Type 2 DM: This begins with insulin resistance, a condition in which cells fail to respond to insulin properly. People with type 2 diabetes make insulin, but their cells don’t use it as well as they should. This kind of diabetes is common in adults. Gestational diabetes:
This happens only during pregnancy. During pregnancy, the placenta makes hormones that can lead to a build-up of sugar in your blood. Usually, your pancreas can make enough insulin to handle that. If not, your blood sugar levels will rise and can cause gestational diabetes. Gestational diabetes makes one more prone to develop type 2 diabetes. A major cause for gestational diabetes is being overweight before getting pregnant.
LADA: LADA stands for Latent Autoimmune Diabetes of Adulthood. LADA is a form of type 1 diabetes that develops later into adulthood. It is an autoimmune disease in which the body’s immune system attacks and kills off insulin producing cells.
MODY: This stands for Maturity Onset Diabetes of the Young and is more likely to be inherited than other types of diabetes, due to its stronger genetic risk factor. It is a form of diabetes that develops before the patient reaches 25. Steroid induced diabetes: Corticosteroids are used to reduce harmful inflammation but can lead to diabetes. People who are already at a higher risk of type 2 diabetes or those who need to take steroids for longer periods of time are the most susceptible to developing this kind of diabetes.
WATCH OUT FOR THESE DIABETES SYMPTOMS
Hunger and fatigue: If the body doesn’t make enough or any insulin, or if the cells resist the insulin that the body makes, the glucose from food can’t get into the cells leaving one with no energy. This can
make a person more hungry and tired than usual Frequent urination and thirst: Normally, body reabsorbs glucose as it passes through the kidneys. But when diabetes raises blood sugar, kidneys may not be able to do so. This causes the body to make more urine, and that requires more fluid intake Slowed down healing:

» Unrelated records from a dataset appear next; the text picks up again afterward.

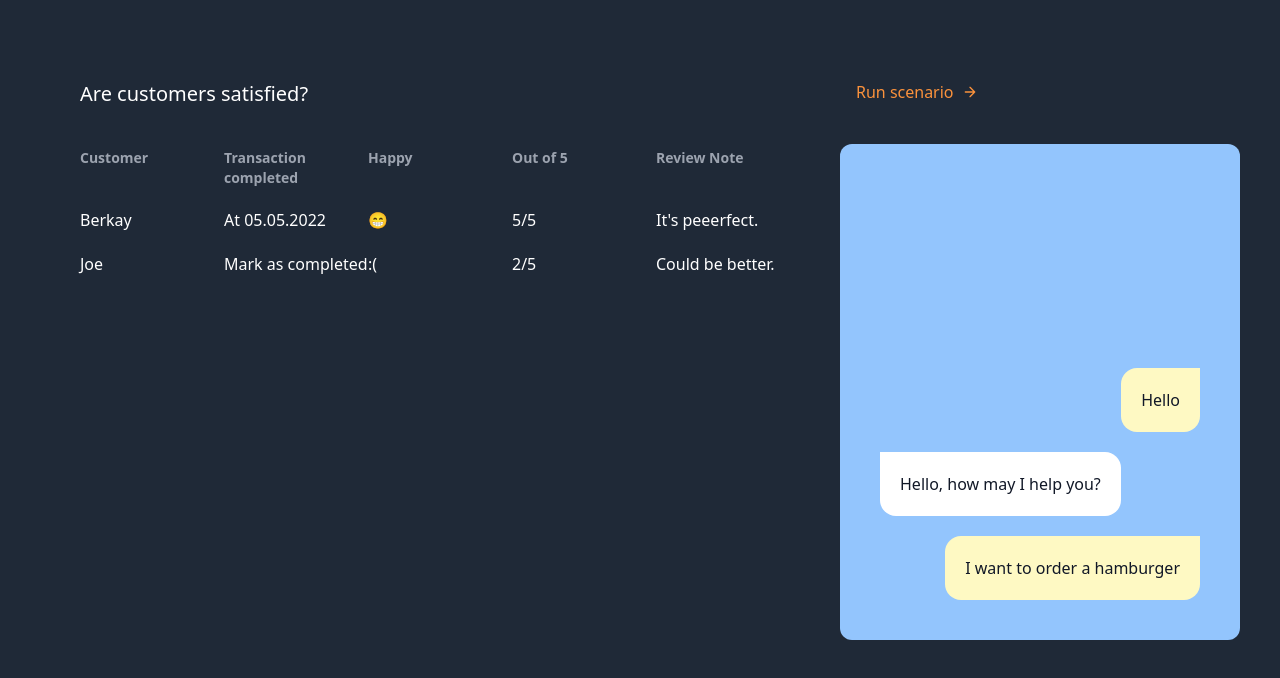
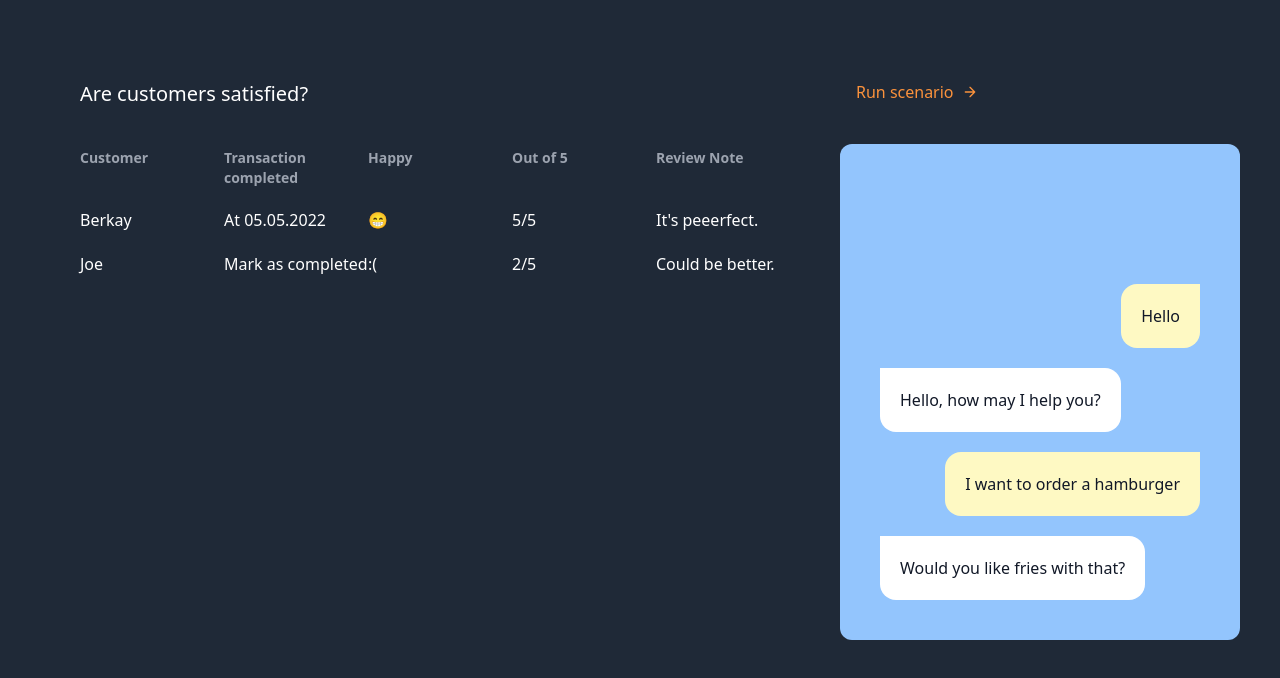
Before and after one commit to bcakici/message-bot-showcase, a Next.js app: page / in a window 1280 px wide. Shown: the top 678 px of the page. Built offline with nearby package versions, Linux system fonts and the light colour scheme.

Commit message:
Export message view and scenarios.json

```diff
--- /dev/null
+++ b/components/MessageView.tsx
@@ -0,0 +1,25 @@
+import classnames from "classnames";
+import { Message } from "../pages";
+
+export interface Properties {
+	messages: Message[];
+}
+
+export default function MessageView(props: Properties) {
+	return (
+		<div className="flex flex-col gap-5 justify-end content-end grow-1 bg-blue-300 text-gray-900 rounded-xl p-10 mx-auto h-full w-full max-w-lg lg:max-w-full">
+			{props.messages.map((message, i) => (
+				<div
+					key={message.text}
+					className={classnames({
+						"space-y-2 p-5 rounded-2xl": true,
+						"bg-yellow-100 rounded-tr-none place-self-end": message.isCustomer,
+						"bg-white rounded-tl-none place-self-start": !message.isCustomer,
+					})}
+				>
+					{message.text}
+				</div>
+			))}
+		</div>
+	);
+}
--- /dev/null
+++ b/data/scenarios.json
@@ -0,0 +1,15 @@
+{
+	"hamburger": [
+		{ "text": "Hello", "isCustomer": true },
+		{ "text": "Hello, how may I help you?", "isCustomer": false },
+		{ "text": "I want to order a hamburger", "isCustomer": true },
+		{ "text": "Would you like fries with that?", "isCustomer": false },
+		{ "text": "No thank you.", "isCustomer": true },
+		{
+			"text": "Bot: Would you like to review us out of 5?",
+			"isCustomer": false
+		},
+		{ "text": "5", "isCustomer": true },
+		{ "text": "🍔", "isCustomer": true }
+	]
+}
--- a/next.config.js
+++ b/next.config.js
@@ -1,6 +1,6 @@
 /** @type {import('next').NextConfig} */
 const nextConfig = {
-  reactStrictMode: true,
-}
+	reactStrictMode: false,
+};
 
-module.exports = nextConfig
+module.exports = nextConfig;
--- a/pages/index.tsx
+++ b/pages/index.tsx
@@ -1,37 +1,36 @@
 import type { NextPage } from "next";
 import Head from "next/head";
-import Image from "next/image";
 import { useEffect, useState } from "react";
-import classnames from "classnames";
+import MessageView from "../components/MessageView";
+import scenarios from "../data/scenarios.json";
 
-interface Message {
+export interface Message {
 	text: string;
 	isCustomer: boolean;
 }
 
 const Home: NextPage = () => {
 	const [messages, setMessages] = useState<Message[]>([]);
-	const [scenario, setScenario] = useState<Message[]>([
-		{ text: "Hello", isCustomer: true },
-		{ text: "Hello, how may I help you?", isCustomer: false },
-		{ text: "I want to order a hamburger", isCustomer: true },
-		{ text: "Would you like fries with that?", isCustomer: false },
-		{ text: "No thank you.", isCustomer: true },
-		{ text: "Bot: Would you like to review us out of 5?", isCustomer: false },
-		{ text: "5", isCustomer: true },
-		{ text: "🍔", isCustomer: true },
-	]);
+	const [scenario, setScenario] = useState<Message[]>(scenarios.hamburger);
 
 	useEffect(() => {
+		const sendNextMessage = () => {
+			setScenario((scenario) => {
+				const message = scenario[0];
+				if (message) {
+					setMessages((messages) => [...messages, message]);
+				} else {
+					clearInterval(interval);
+				}
+				return scenario.slice(1);
+			});
+		};
+		sendNextMessage();
 		const interval = setInterval(() => {
-			const message = scenario[0];
-			setScenario(scenario.slice(1));
-			if (message) {
-				setMessages((messages) => [...messages, message]);
-			}
+			sendNextMessage();
 		}, 1500);
 		return () => clearInterval(interval);
-	}, [scenario]);
+	}, []);
 
 	return (
 		<>
@@ -100,22 +99,7 @@ const Home: NextPage = () => {
 								</svg>
 							</a>
 						</div>
-						<div className="flex flex-col gap-5 justify-end content-end grow-1 bg-blue-300 text-gray-900 rounded-xl p-10 mx-auto h-full w-full max-w-lg lg:max-w-full">
-							{messages.map((message, i) => (
-								<div
-									key={message.text}
-									className={classnames({
-										"space-y-2 p-5 rounded-2xl": true,
-										"bg-yellow-100 rounded-tr-none place-self-end":
-											message.isCustomer,
-										"bg-white rounded-tl-none place-self-start":
-											!message.isCustomer,
-									})}
-								>
-									{message.text}
-								</div>
-							))}
-						</div>
+						<MessageView messages={messages}></MessageView>
 					</div>
 				</div>
 			</div>
```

Over time, high blood sugar affects blood flow and cause nerve damage. This makes it hard for body to heal wounds
Unplanned weight loss: If the body can’t get energy from food, it starts burning muscle and fat for energy, making one lose a lot of weight.